I am interested in theoretical frameworks which utilise critically reflexive, creative, feminist research methodologies. In my doctoral research, I considered the experiences of survivors of sexual abuse and adult learners, artists and research participants. I reflected on my role as an educator and artist, and developed arts-based methods to engage the adult learners in my study. I have published an article from this work (Dickson, 2021), co-authored a special edition on ‘adult education, the arts and creativity’ (Dickson & Clover, 2021), and published a chapter in an e-book (Dickson, 2000). I am currently writing a chapter based on my PhD findings for a ‘New International Handbook of Teaching and Research on Adult Learning and Education’ (to be published 2024). Through my work at Adult Education conferences, I have a growing international profile as a feminist adult educator and arts-based researcher, with ongoing collaborations with academics from the UK, Europe and Canada.
Community-based adult education

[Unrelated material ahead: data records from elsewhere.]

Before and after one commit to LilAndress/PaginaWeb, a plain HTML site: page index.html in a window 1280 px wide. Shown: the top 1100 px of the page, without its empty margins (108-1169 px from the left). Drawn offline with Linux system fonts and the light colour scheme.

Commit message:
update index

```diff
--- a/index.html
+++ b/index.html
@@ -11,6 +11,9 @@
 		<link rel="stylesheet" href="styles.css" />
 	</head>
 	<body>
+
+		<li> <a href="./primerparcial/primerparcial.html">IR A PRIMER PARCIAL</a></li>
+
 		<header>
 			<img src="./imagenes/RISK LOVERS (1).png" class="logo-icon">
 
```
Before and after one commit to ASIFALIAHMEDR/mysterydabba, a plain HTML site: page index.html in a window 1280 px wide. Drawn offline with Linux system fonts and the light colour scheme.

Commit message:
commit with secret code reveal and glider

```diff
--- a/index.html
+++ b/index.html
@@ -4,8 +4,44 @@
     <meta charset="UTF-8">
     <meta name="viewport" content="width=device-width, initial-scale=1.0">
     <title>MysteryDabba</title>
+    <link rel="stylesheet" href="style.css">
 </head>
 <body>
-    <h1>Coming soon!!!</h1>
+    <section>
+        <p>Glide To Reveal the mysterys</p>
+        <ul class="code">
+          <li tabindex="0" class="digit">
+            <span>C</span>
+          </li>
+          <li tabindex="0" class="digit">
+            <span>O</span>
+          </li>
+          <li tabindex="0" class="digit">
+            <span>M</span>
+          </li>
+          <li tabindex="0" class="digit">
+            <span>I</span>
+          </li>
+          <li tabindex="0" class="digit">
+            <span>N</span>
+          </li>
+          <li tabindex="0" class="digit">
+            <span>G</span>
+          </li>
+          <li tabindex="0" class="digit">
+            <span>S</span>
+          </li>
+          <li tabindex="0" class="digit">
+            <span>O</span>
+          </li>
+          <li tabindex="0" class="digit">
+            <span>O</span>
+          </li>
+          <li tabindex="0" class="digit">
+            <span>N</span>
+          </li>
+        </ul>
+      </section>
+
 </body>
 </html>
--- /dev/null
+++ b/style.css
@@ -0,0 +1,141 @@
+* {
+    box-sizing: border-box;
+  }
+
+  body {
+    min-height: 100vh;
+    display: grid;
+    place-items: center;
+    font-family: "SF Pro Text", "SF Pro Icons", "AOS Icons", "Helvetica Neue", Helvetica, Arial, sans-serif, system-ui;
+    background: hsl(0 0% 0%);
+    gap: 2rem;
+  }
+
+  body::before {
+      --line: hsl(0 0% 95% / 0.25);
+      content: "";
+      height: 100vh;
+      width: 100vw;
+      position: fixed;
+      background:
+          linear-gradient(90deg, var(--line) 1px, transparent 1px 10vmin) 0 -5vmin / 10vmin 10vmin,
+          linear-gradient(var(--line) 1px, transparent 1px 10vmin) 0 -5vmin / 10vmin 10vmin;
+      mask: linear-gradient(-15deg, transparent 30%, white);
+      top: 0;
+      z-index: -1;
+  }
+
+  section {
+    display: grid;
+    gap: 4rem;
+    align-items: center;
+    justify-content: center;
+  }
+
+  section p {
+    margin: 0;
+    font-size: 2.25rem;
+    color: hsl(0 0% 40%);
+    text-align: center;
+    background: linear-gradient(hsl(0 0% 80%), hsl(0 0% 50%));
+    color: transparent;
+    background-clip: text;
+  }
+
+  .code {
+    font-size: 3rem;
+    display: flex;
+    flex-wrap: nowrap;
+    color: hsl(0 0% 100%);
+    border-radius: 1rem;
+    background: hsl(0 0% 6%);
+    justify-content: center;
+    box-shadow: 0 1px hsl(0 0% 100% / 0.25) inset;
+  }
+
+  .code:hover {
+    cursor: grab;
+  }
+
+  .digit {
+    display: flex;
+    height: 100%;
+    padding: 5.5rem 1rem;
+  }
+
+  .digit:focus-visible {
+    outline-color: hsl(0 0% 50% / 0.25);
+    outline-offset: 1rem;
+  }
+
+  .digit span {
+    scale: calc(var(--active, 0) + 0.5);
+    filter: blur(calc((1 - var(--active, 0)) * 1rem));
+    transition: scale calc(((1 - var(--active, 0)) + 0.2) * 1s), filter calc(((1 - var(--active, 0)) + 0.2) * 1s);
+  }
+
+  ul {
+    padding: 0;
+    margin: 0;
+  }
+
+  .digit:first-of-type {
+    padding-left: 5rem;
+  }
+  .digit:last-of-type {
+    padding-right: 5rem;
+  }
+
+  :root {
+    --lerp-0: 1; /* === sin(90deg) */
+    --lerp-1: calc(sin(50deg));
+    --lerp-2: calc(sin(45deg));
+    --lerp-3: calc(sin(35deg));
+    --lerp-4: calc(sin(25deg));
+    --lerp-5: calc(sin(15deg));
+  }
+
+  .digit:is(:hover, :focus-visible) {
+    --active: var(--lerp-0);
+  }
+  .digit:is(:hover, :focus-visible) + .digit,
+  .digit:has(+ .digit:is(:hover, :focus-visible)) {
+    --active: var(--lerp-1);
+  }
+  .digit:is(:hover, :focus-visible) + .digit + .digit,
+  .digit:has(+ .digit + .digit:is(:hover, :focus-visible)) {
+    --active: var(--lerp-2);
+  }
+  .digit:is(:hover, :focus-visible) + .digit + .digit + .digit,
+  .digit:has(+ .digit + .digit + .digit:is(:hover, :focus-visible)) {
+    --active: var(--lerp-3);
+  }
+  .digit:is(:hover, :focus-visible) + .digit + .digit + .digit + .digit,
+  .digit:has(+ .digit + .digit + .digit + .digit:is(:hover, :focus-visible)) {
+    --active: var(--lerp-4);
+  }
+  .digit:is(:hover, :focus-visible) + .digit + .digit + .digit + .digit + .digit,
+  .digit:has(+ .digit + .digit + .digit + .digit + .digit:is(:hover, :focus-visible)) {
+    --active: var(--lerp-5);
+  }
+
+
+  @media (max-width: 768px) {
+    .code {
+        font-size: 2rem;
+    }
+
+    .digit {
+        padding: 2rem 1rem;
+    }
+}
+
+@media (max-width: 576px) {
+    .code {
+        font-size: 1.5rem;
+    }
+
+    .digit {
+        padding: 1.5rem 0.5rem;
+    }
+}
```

2021 - Current: Artist-Researcher and Facilitator, SAY Women and Village Storytelling Centre
I work as an artist-researcher and adult educator at SAY Women, a charity which supports women who have experienced childhood sexual abuse and homelessness (www.say-women.co.uk ). I have delivered the sessions independently (in 2021 and 2023) and in conjunction with the Village Storytelling Centre (www.villagestorytelling.org.uk) (in 2021, 2022 and 2023). I will be joining SAY and the Village Storytelling centre again in 2024 from August – October.
I delivered five guest lectures during my PhD at the University of Glasgow, to undergraduate and masters students. My focus was on the use of innovative research methodologies and the ethical and practical considerations when working with so-called ‘vulnerable adults’. I presented at the following:
- February 2023: ‘Community Development Responses to Exclusion and Marginalisation’
- March 2022: ‘Reframing Language, Literature and Literacies for the 21st Century’
- March 2020: ‘Contemporary Research Theory and Methods in Social and Pedagogical Contexts’
- October 2019: ‘PGT Qualitative Methods’
- November 2018: ‘Impact of Alcohol and Substance Use on Children and Families’
Graduate Teaching Assistant
At the University of Glasgow, I have worked as (GTA) on various master’s programmes in the Department of Education and assisted in the design, delivery, and marking process. These have included:
2020: ‘Contemporary Research Theory and Methods in Social and Pedagogical Contexts’
2019: ‘Impact of Alcohol and Substance Use on Children and Families’
2018: ‘Teaching Adults’ and the ‘International Masters in Adult Education for Social Change’
When at the Queen’s University of Belfast in 1998, I worked as a Graduate Teaching Assistant (GTA) with the Medical Education department. I delivered weekly tutorials and a guest lecture to undergraduate medical students on bio-psycho-social models of behaviour.